By Oh Young-jin

I am quite sure that I am not the only Korean who sees a recent visit by a trio of senior American officials as one big sales pitch.

It is rather odd, because there was a time when even one senior official from Washington would weigh on Koreans' collective heart as if their existential present and future were at stake. It remains to be seen whether it reflects a real change of time, a fatal illusion or a combination of both.

First, David R. Stilwell, U.S. assistant secretary of state for East Asian and Pacific Affairs, just left after meeting Foreign Minister Kang Kyung-wha and Kim Hyun-chong, second deputy chief at Cheong Wa Dae's National Security Office.

Stilwell came and went without much fanfare. But three presidents before, his predecessor James Kelly assumed such heft as to serve as guest of honor for an important lunch hosted by the late President Roh Moo-hyun during his first Washington visit.

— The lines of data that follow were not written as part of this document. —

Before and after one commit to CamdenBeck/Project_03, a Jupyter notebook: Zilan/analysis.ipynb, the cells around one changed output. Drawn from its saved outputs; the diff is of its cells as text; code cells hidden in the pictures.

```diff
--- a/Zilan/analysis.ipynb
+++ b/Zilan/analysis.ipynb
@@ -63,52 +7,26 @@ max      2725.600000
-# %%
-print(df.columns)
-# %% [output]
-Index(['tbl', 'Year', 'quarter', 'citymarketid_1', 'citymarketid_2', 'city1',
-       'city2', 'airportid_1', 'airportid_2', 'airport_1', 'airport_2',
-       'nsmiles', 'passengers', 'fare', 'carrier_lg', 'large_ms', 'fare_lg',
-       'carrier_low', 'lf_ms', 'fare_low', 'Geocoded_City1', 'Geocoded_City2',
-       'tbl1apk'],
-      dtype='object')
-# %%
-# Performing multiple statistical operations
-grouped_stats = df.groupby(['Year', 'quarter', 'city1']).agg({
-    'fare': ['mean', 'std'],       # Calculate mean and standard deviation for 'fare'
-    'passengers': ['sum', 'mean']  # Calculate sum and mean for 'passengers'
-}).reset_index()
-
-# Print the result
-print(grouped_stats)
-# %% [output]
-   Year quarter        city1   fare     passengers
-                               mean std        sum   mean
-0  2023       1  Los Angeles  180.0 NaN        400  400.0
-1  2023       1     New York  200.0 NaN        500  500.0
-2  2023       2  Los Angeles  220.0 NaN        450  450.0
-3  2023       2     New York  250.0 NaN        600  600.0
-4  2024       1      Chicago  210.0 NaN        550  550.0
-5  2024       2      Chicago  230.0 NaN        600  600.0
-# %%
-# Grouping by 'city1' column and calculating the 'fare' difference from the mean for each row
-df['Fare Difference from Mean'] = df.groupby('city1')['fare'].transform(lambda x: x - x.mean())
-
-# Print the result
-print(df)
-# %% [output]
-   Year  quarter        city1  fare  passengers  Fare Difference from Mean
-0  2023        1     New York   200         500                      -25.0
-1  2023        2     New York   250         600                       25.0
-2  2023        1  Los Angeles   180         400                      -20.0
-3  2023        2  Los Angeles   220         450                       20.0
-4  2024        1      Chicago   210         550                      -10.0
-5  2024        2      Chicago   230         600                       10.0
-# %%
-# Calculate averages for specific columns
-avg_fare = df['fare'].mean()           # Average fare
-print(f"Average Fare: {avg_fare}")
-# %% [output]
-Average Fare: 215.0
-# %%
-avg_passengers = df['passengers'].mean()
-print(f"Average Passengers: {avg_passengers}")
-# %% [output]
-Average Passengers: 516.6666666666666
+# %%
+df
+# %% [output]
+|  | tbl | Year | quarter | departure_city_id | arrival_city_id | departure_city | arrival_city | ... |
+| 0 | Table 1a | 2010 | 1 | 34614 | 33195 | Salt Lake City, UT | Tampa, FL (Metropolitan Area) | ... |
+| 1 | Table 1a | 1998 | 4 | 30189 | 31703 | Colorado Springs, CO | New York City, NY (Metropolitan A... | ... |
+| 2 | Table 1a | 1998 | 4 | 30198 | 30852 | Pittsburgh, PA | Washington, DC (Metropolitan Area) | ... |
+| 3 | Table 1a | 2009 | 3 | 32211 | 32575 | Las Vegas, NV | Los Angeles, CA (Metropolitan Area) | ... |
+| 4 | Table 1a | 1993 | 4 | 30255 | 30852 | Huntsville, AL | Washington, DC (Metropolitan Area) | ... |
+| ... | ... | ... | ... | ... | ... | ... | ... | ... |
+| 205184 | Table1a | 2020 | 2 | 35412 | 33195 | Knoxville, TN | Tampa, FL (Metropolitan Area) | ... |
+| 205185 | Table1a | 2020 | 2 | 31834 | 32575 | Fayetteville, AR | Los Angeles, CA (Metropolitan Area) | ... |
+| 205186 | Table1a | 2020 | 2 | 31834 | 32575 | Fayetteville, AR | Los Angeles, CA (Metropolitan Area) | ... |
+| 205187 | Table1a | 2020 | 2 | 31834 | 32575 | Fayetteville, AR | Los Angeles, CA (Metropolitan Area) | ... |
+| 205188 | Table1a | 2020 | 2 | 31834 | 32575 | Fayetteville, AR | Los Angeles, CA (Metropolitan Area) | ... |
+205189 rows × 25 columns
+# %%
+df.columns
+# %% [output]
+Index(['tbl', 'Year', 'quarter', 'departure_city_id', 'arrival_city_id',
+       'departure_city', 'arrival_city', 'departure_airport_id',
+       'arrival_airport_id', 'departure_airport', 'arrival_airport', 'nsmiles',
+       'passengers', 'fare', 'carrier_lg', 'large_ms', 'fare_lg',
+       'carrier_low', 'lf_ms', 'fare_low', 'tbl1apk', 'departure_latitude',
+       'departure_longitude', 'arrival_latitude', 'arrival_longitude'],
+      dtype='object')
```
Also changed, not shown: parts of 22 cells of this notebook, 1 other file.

Reaction to Stilwell's visit captures as much change in the Korea-U.S. relationship as that between he and Kelly. Stilwell tried obviously with a dubious degree of success to persuade Seoul to get Korea back into the military intelligence-sharing pact ― or the General Security of Military Information Agreement (GSOMIA) ― with Japan.

Protesters rally against U.S. demands for big increases in the payment for maintaining U.S. troops in Korea and........

© The Korea Times